* **Requirement**: Tally every line in the following material that has the word "index" in it, and answer with that figure alone.

* **Records to process**:
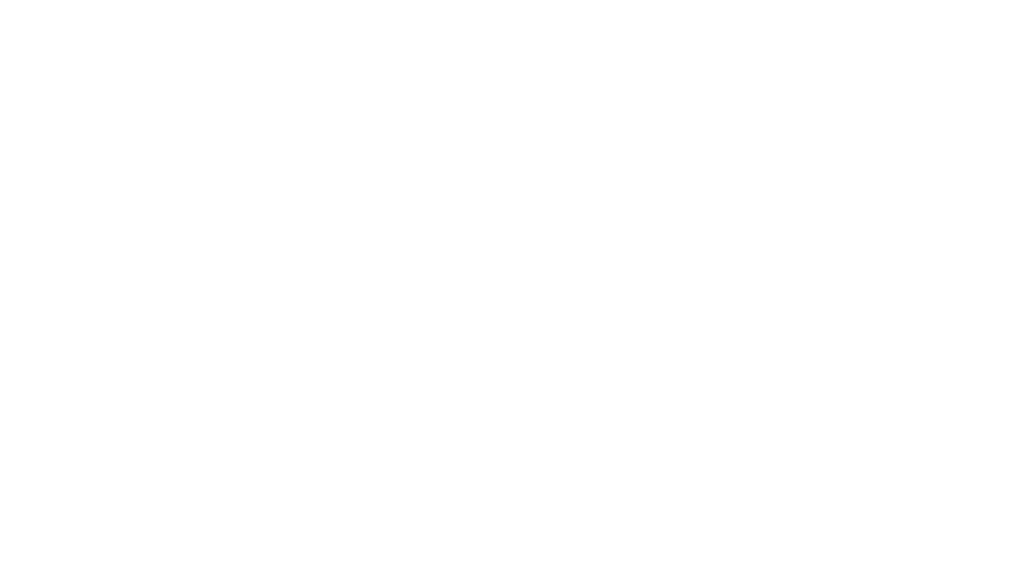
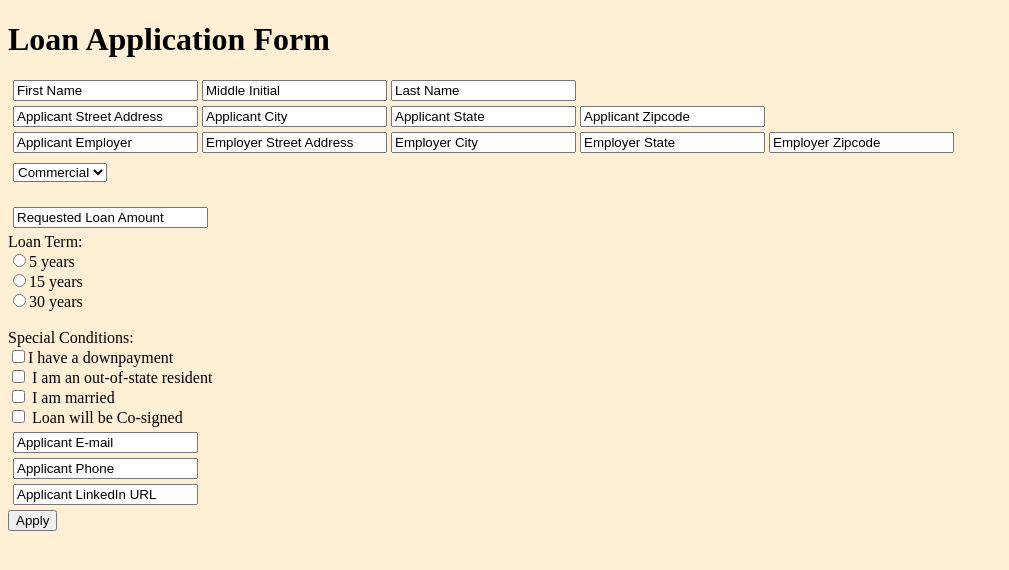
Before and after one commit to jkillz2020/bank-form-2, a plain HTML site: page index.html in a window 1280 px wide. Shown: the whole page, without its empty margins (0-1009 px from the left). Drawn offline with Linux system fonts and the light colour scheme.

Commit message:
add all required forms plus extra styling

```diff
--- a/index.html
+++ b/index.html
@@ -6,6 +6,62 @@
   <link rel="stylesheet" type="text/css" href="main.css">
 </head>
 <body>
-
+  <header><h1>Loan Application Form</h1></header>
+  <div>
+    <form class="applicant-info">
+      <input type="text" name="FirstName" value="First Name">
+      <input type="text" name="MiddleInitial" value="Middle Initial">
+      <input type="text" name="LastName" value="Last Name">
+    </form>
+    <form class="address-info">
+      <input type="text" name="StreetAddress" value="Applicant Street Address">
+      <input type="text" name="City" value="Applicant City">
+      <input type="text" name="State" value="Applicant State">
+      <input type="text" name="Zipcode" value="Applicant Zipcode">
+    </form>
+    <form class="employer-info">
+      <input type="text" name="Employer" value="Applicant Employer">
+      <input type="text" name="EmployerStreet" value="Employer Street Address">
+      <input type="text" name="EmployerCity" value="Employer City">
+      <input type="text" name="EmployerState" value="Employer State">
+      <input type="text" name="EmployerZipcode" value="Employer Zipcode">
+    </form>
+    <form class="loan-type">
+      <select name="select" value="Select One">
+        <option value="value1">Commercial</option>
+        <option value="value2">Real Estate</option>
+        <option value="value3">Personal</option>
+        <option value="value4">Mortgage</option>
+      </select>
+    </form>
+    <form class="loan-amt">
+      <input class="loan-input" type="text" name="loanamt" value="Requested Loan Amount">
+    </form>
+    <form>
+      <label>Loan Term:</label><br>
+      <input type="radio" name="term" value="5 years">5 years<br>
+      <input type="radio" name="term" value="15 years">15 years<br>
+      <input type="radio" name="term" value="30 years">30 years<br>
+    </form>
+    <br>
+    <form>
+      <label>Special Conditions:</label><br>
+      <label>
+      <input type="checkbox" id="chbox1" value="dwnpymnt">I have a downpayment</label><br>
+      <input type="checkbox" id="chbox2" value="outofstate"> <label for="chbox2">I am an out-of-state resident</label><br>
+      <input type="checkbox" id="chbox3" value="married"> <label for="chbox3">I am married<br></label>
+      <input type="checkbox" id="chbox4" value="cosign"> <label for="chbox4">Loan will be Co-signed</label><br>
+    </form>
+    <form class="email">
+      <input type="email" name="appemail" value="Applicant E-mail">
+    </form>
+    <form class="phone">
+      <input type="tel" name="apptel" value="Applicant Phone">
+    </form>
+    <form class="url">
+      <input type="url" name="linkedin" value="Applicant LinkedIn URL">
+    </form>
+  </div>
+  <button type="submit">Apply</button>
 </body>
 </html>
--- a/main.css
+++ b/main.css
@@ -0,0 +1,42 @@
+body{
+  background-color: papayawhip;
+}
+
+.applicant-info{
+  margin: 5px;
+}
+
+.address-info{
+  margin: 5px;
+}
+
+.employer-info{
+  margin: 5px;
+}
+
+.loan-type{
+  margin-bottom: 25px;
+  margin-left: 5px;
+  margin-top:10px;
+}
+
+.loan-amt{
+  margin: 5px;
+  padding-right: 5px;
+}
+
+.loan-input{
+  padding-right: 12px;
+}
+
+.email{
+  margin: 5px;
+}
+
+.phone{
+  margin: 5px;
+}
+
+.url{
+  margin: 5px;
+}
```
==
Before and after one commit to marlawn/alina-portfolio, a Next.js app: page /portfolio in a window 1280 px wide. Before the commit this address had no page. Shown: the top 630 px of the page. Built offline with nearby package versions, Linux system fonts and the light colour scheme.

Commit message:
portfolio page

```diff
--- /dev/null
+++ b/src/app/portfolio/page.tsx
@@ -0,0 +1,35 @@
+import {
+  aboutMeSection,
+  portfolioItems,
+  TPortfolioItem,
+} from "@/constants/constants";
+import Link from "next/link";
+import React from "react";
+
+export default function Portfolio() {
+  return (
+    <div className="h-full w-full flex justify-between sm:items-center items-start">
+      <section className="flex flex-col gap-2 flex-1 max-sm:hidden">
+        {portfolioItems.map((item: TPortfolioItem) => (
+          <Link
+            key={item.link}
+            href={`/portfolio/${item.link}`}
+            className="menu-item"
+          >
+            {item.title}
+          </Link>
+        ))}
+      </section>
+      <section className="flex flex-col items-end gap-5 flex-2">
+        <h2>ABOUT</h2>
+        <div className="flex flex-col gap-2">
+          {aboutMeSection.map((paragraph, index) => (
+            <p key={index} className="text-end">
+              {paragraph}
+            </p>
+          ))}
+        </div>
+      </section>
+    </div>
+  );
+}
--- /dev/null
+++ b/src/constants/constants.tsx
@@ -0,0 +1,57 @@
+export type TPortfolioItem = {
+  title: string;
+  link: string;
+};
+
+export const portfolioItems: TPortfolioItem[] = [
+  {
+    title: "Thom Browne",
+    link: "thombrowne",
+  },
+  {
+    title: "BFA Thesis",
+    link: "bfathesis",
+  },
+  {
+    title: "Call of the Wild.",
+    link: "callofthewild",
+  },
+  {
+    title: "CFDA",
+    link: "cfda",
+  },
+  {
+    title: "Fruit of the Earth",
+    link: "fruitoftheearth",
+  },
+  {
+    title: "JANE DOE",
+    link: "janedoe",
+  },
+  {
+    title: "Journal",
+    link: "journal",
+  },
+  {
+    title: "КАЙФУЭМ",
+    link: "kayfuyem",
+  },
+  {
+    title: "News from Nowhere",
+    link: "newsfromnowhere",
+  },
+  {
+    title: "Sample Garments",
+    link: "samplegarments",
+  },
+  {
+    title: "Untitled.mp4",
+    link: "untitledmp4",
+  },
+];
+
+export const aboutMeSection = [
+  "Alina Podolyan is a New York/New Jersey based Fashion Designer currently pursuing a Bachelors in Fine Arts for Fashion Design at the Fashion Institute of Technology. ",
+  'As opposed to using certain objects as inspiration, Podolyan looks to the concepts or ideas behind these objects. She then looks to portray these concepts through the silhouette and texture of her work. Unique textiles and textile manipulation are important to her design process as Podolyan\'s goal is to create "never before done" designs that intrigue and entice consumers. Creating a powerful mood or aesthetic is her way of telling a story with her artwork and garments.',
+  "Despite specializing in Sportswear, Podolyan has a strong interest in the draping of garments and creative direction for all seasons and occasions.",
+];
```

* **Solution to this exercise**: 5